ABOUT THIS TASK =>
Make a verbatim copy of all the records. Skip every image.

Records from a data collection

╔══

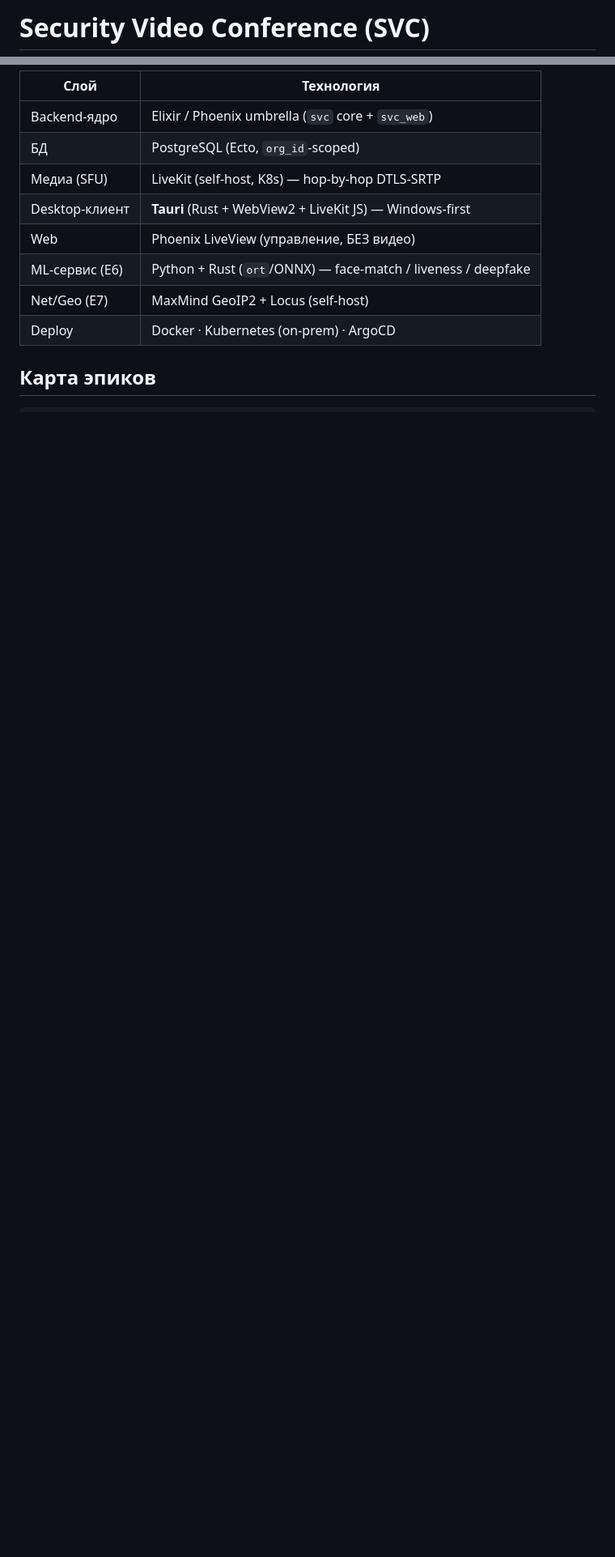
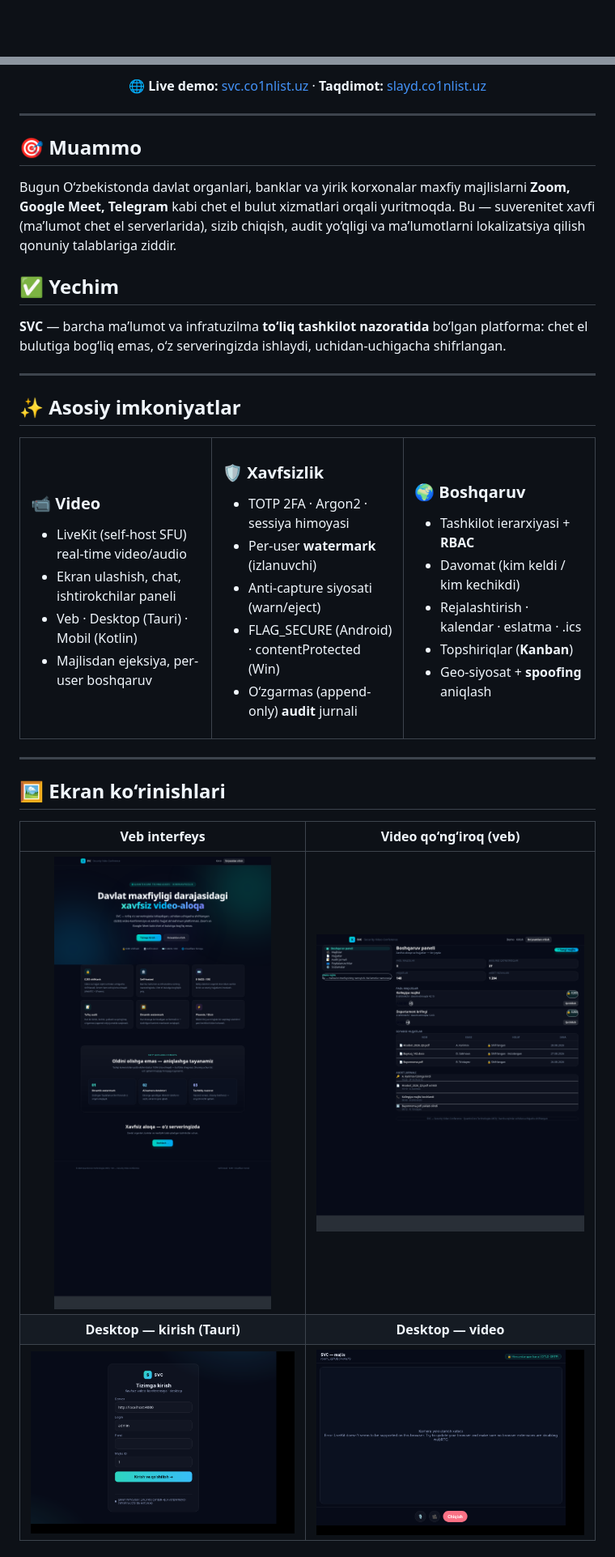
Before and after one commit to quantixcore-technologies/security-video-conference, a Markdown page: README.md, 2 parts joined by grey strips. Shown at 81% size. GitHub-like rendering; pictures changed too: docs/screenshots/desktop-call.png (added), docs/screenshots/desktop-login.png (added), docs/screenshots/web-app.png (added); blank space fills up the shorter version.

```diff
--- a/README.md
+++ b/README.md
@@ -1,2 +1,2 @@
-# Security Video Conference (SVC)
+<div align="center">
 
@@ -13,13 +19,67 @@ Secure Zoom-class платформа: видеоконференции с жёс
 
-| Слой | Технология |
-|------|-----------|
-| Backend-ядро | Elixir / Phoenix umbrella (`svc` core + `svc_web`) |
-| БД | PostgreSQL (Ecto, `org_id`-scoped) |
-| Медиа (SFU) | LiveKit (self-host, K8s) — hop-by-hop DTLS-SRTP |
-| Desktop-клиент | **Tauri** (Rust + WebView2 + LiveKit JS) — Windows-first |
-| Web | Phoenix LiveView (управление, БЕЗ видео) |
-| ML-сервис (E6) | Python + Rust (`ort`/ONNX) — face-match / liveness / deepfake |
-| Net/Geo (E7) | MaxMind GeoIP2 + Locus (self-host) |
-| Deploy | Docker · Kubernetes (on-prem) · ArgoCD |
+**🌐 Live demo:** [svc.co1nlist.uz](https://svc.co1nlist.uz) · **Taqdimot:** [slayd.co1nlist.uz](https://slayd.co1nlist.uz)
 
-## Карта эпиков
+</div>
+
+---
+
+## 🎯 Muammo
+
+Bugun O‘zbekistonda davlat organlari, banklar va yirik korxonalar maxfiy majlislarni
+**Zoom, Google Meet, Telegram** kabi chet el bulut xizmatlari orqali yuritmoqda. Bu —
+suverenitet xavfi (ma’lumot chet el serverlarida), sizib chiqish, audit yo‘qligi va
+ma’lumotlarni lokalizatsiya qilish qonuniy talablariga ziddir.
+
+## ✅ Yechim
+
+**SVC** — barcha ma’lumot va infratuzilma **to‘liq tashkilot nazoratida** bo‘lgan platforma:
+chet el bulutiga bog‘liq emas, o‘z serveringizda ishlaydi, uchidan-uchigacha shifrlangan.
+
+---
+
+## ✨ Asosiy imkoniyatlar
+
+<table>
+<tr>
+<td width="33%" valign="top">
+
+### 📹 Video
+- LiveKit (self-host SFU) real-time video/audio
+- Ekran ulashish, chat, ishtirokchilar paneli
+- Veb · Desktop (Tauri) · Mobil (Kotlin)
+- Majlisdan ejeksiya, per-user boshqaruv
+
+</td>
+<td width="33%" valign="top">
+
+### 🛡️ Xavfsizlik
+- TOTP 2FA · Argon2 · sessiya himoyasi
+- Per-user **watermark** (izlanuvchi)
+- Anti-capture siyosati (warn/eject)
+- FLAG_SECURE (Android) · contentProtected (Win)
+- O‘zgarmas (append-only) **audit** jurnali
+
+</td>
+<td width="33%" valign="top">
+
+### 🌍 Boshqaruv
+- Tashkilot ierarxiyasi + **RBAC**
+- Davomat (kim keldi / kim kechikdi)
+- Rejalashtirish · kalendar · eslatma · .ics
+- Topshiriqlar (**Kanban**)
+- Geo-siyosat + **spoofing** aniqlash
+
+</td>
+</tr>
+</table>
+
+---
+
+## 🖼️ Ekran ko‘rinishlari
+
+| Veb interfeys | Video qo‘ng‘iroq (veb) |
+|:---:|:---:|
+| ![web landing](docs/screenshots/web-landing.png) | ![web app](docs/screenshots/web-app.png) |
+| **Desktop — kirish (Tauri)** | **Desktop — video** |
+| ![desktop login](docs/screenshots/desktop-login.png) | ![desktop call](docs/screenshots/desktop-call.png) |
+
```
Also changed, not shown: other parts of README.md (+103 -21 lines), 1 other file.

╚══

RESPONSE BOX =>
Before and after one commit to quantixcore-technologies/security-video-conference, a Markdown page: README.md, 2 parts joined by grey strips. Shown at 81% size. GitHub-like rendering; pictures changed too: docs/screenshots/desktop-call.png (added), docs/screenshots/desktop-login.png (added), docs/screenshots/web-app.png (added); blank space fills up the shorter version.

```diff
--- a/README.md
+++ b/README.md
@@ -1,2 +1,2 @@
-# Security Video Conference (SVC)
+<div align="center">
 
@@ -13,13 +19,67 @@ Secure Zoom-class платформа: видеоконференции с жёс
 
-| Слой | Технология |
-|------|-----------|
-| Backend-ядро | Elixir / Phoenix umbrella (`svc` core + `svc_web`) |
-| БД | PostgreSQL (Ecto, `org_id`-scoped) |
-| Медиа (SFU) | LiveKit (self-host, K8s) — hop-by-hop DTLS-SRTP |
-| Desktop-клиент | **Tauri** (Rust + WebView2 + LiveKit JS) — Windows-first |
-| Web | Phoenix LiveView (управление, БЕЗ видео) |
-| ML-сервис (E6) | Python + Rust (`ort`/ONNX) — face-match / liveness / deepfake |
-| Net/Geo (E7) | MaxMind GeoIP2 + Locus (self-host) |
-| Deploy | Docker · Kubernetes (on-prem) · ArgoCD |
+**🌐 Live demo:** [svc.co1nlist.uz](https://svc.co1nlist.uz) · **Taqdimot:** [slayd.co1nlist.uz](https://slayd.co1nlist.uz)
 
-## Карта эпиков
+</div>
+
+---
+
+## 🎯 Muammo
+
+Bugun O‘zbekistonda davlat organlari, banklar va yirik korxonalar maxfiy majlislarni
+**Zoom, Google Meet, Telegram** kabi chet el bulut xizmatlari orqali yuritmoqda. Bu —
+suverenitet xavfi (ma’lumot chet el serverlarida), sizib chiqish, audit yo‘qligi va
+ma’lumotlarni lokalizatsiya qilish qonuniy talablariga ziddir.
+
+## ✅ Yechim
+
+**SVC** — barcha ma’lumot va infratuzilma **to‘liq tashkilot nazoratida** bo‘lgan platforma:
+chet el bulutiga bog‘liq emas, o‘z serveringizda ishlaydi, uchidan-uchigacha shifrlangan.
+
+---
+
+## ✨ Asosiy imkoniyatlar
+
+<table>
+<tr>
+<td width="33%" valign="top">
+
+### 📹 Video
+- LiveKit (self-host SFU) real-time video/audio
+- Ekran ulashish, chat, ishtirokchilar paneli
+- Veb · Desktop (Tauri) · Mobil (Kotlin)
+- Majlisdan ejeksiya, per-user boshqaruv
+
+</td>
+<td width="33%" valign="top">
+
+### 🛡️ Xavfsizlik
+- TOTP 2FA · Argon2 · sessiya himoyasi
+- Per-user **watermark** (izlanuvchi)
+- Anti-capture siyosati (warn/eject)
+- FLAG_SECURE (Android) · contentProtected (Win)
+- O‘zgarmas (append-only) **audit** jurnali
+
+</td>
+<td width="33%" valign="top">
+
+### 🌍 Boshqaruv
+- Tashkilot ierarxiyasi + **RBAC**
+- Davomat (kim keldi / kim kechikdi)
+- Rejalashtirish · kalendar · eslatma · .ics
+- Topshiriqlar (**Kanban**)
+- Geo-siyosat + **spoofing** aniqlash
+
+</td>
+</tr>
+</table>
+
+---
+
+## 🖼️ Ekran ko‘rinishlari
+
+| Veb interfeys | Video qo‘ng‘iroq (veb) |
+|:---:|:---:|
+| ![web landing](docs/screenshots/web-landing.png) | ![web app](docs/screenshots/web-app.png) |
+| **Desktop — kirish (Tauri)** | **Desktop — video** |
+| ![desktop login](docs/screenshots/desktop-login.png) | ![desktop call](docs/screenshots/desktop-call.png) |
+
```
Also changed, not shown: other parts of README.md (+103 -21 lines), 1 other file.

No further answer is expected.